Mr. Nader isn't calling for a router recall or claiming the company's networks are unsafe at any speed. Instead, he wants the tech company to pay a bigger dividend to boost its shares.

The consumer advocate's motives are far from altruistic. He is a longtime disgruntled Cisco investor who called the company's share performance "appalling." In a private letter to Cisco Chief Executive John Chambers sent June 13, Mr. Nader blasted the CEO for not doing enough to lift shares of the technology company and said "it is time for a long overdue Cisco shareholder revolt against a management that is oblivious to building or even maintaining shareholder value," according to the letter.

In 4 p.m. Nasdaq Stock Market composite trading Thursday, Cisco's shares rose 11 cents, or 0.7%, to $15.47. They are down nearly a third in the past year and are off 75% from their all-time, tech-bubble high. In comparison, the Nasdaq Composite index is down about 48% from its all-time high in March 2000.

Among the specific actions Mr. Nader suggested in the letter are the distribution of a one-time dividend of $1 a share and an increase in Cisco's annual dividend to 50 cents from 24 cents.

"If they can't give shareholders value, then they have to give cash," Mr. Nader said in an interview this week, adding that the company's stock has plummeted even though its profits generally were on the rise until recently.
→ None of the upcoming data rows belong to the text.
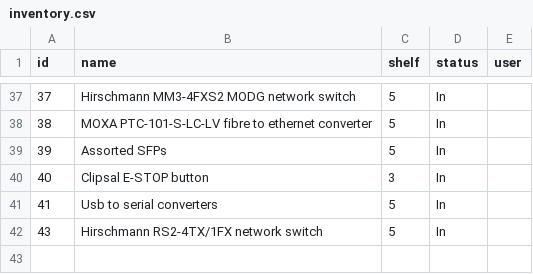
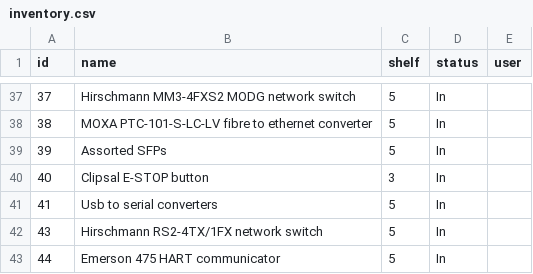
Before and after one commit to Andrew-DevEx/Andrew-DevEx.github.io, a CSV file: inventory.csv, drawn as a sheet; only a part is shown, gaps mark what is left out.

Commit message:
Add item 44: Emerson 475 HART communicator

```diff
--- a/inventory.csv
+++ b/inventory.csv
@@ -42 +42,2 @@ id,name,shelf,status,user
 43,Hirschmann RS2-4TX/1FX network switch,5,In,
+44,Emerson 475 HART communicator,5,In,
```
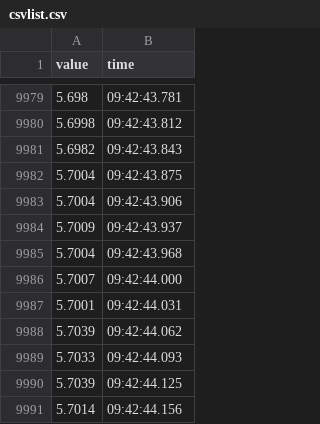
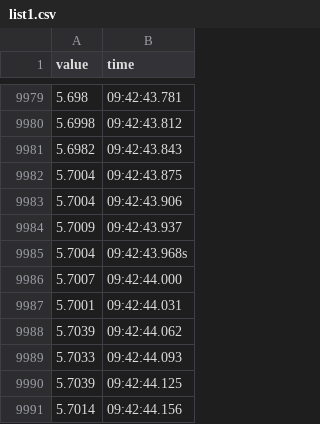
Before and after one commit to hidykong/peakDetection, a CSV file: list1.csv (was csvlist.csv), drawn as a sheet; only a part is shown, gaps mark what is left out.

```diff
--- a/csvlist.csv
+++ b/list1.csv
@@ -9984,3 +9984,3 @@ value,time
 5.7009,09:42:43.937
-5.7004,09:42:43.968
+5.7004,09:42:43.968s
 5.7007,09:42:44.000
```
Also changed, not shown: 9 other files.
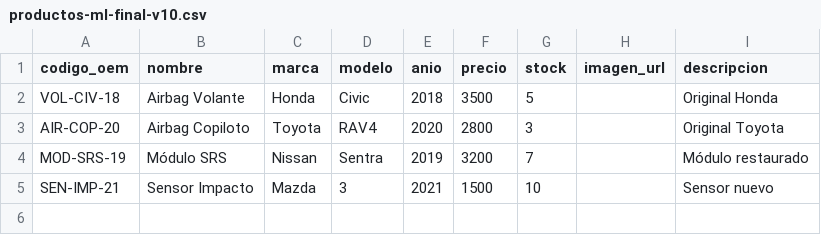
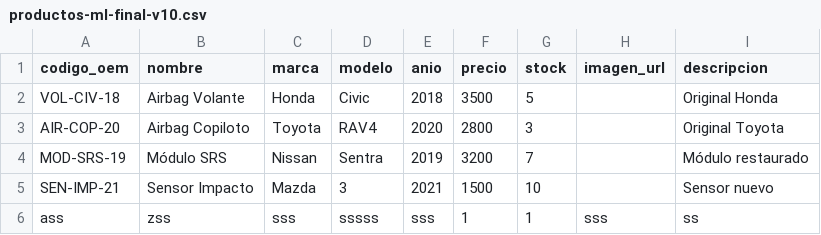
Before and after one commit to xlaraislas-tech/airbag-radar-solutions, a CSV file: productos-ml-final-v10.csv, drawn as a sheet.

Commit message:
Actualización automática desde admin.html

```diff
--- a/productos-ml-final-v10.csv
+++ b/productos-ml-final-v10.csv
@@ -5 +5,2 @@ MOD-SRS-19,Módulo SRS,Nissan,Sentra,2019,3200,7,,Módulo restaurado
 SEN-IMP-21,Sensor Impacto,Mazda,3,2021,1500,10,,Sensor nuevo
+ass,zss,sss,sssss,sss,1,1,sss,ss
```
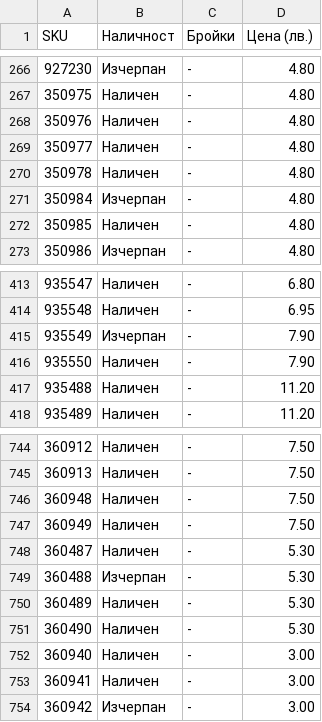
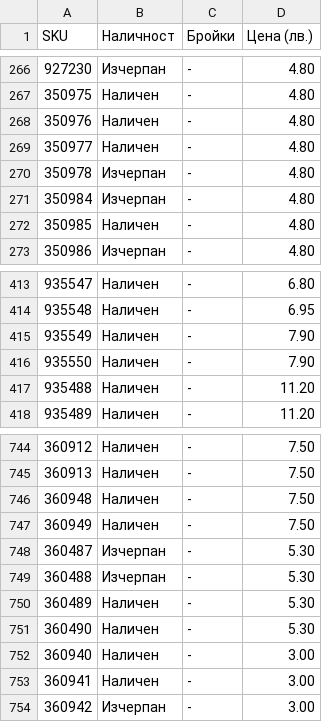
Before and after one commit to vladi1199/proba5, a CSV file: proba5/results_filstar.csv, drawn as a sheet; only a part is shown, gaps mark what is left out.

```diff
--- a/proba5/results_filstar.csv
+++ b/proba5/results_filstar.csv
@@ -269,3 +269,3 @@ SKU,Наличност,Бройки,Цена (лв.)
 350977,Наличен,-,4.80
-350978,Наличен,-,4.80
+350978,Изчерпан,-,4.80
 350984,Изчерпан,-,4.80
@@ -414,3 +414,3 @@ SKU,Наличност,Бройки,Цена (лв.)
 935548,Наличен,-,6.95
-935549,Изчерпан,-,7.90
+935549,Наличен,-,7.90
 935550,Наличен,-,7.90
@@ -747,3 +747,3 @@ SKU,Наличност,Бройки,Цена (лв.)
 360949,Наличен,-,7.50
-360487,Наличен,-,5.30
+360487,Изчерпан,-,5.30
 360488,Изчерпан,-,5.30
```
Also changed, not shown: 38 other files.
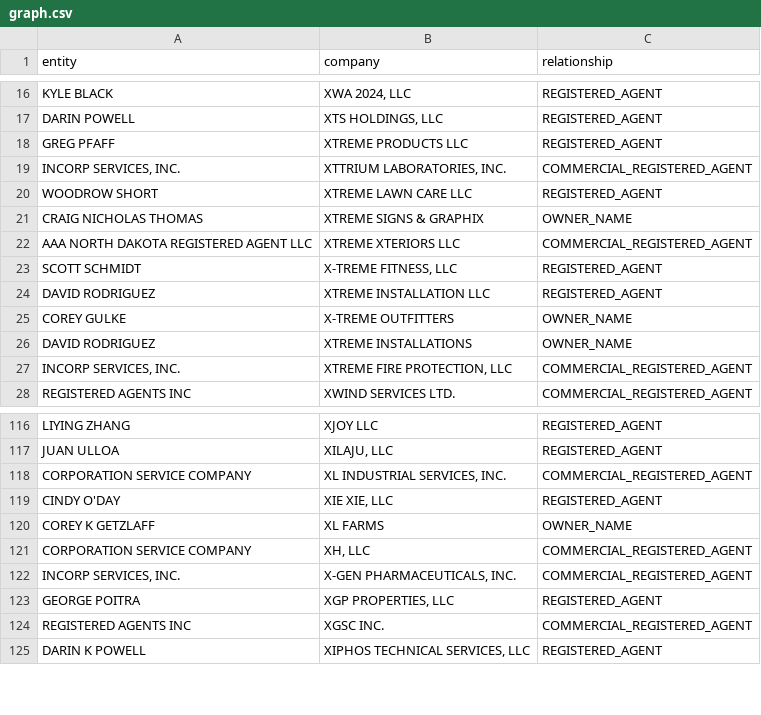
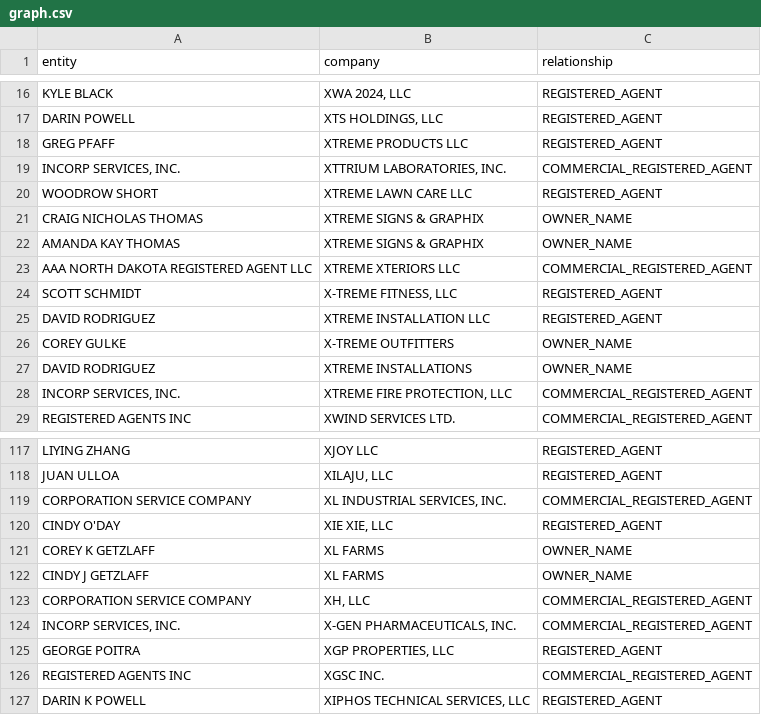
Before and after one commit to hamsburger/Sayari_Data_Task, a CSV file: output/graph.csv, drawn as a sheet; only a part is shown, gaps mark what is left out.

```diff
--- a/output/graph.csv
+++ b/output/graph.csv
@@ -21,2 +21,3 @@ WOODROW SHORT,XTREME LAWN CARE LLC,REGISTERED_AGENT
 CRAIG NICHOLAS THOMAS,XTREME SIGNS & GRAPHIX,OWNER_NAME
+AMANDA KAY THOMAS,XTREME SIGNS & GRAPHIX,OWNER_NAME
 AAA NORTH DAKOTA REGISTERED AGENT LLC,XTREME XTERIORS LLC,COMMERCIAL_REGISTERED_AGENT
@@ -120,2 +121,3 @@ CINDY O'DAY,"XIE XIE, LLC",REGISTERED_AGENT
 COREY K GETZLAFF,XL FARMS,OWNER_NAME
+CINDY J GETZLAFF,XL FARMS,OWNER_NAME
 CORPORATION SERVICE COMPANY,"XH, LLC",COMMERCIAL_REGISTERED_AGENT
```
Also changed, not shown: 5 other files.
Cisco, like many big tech companies, has been accumulating cash despite its weak growth. It holds $43 billion in cash, nearly half of its market value.

Comment: Nader has a good point. Give a better dividend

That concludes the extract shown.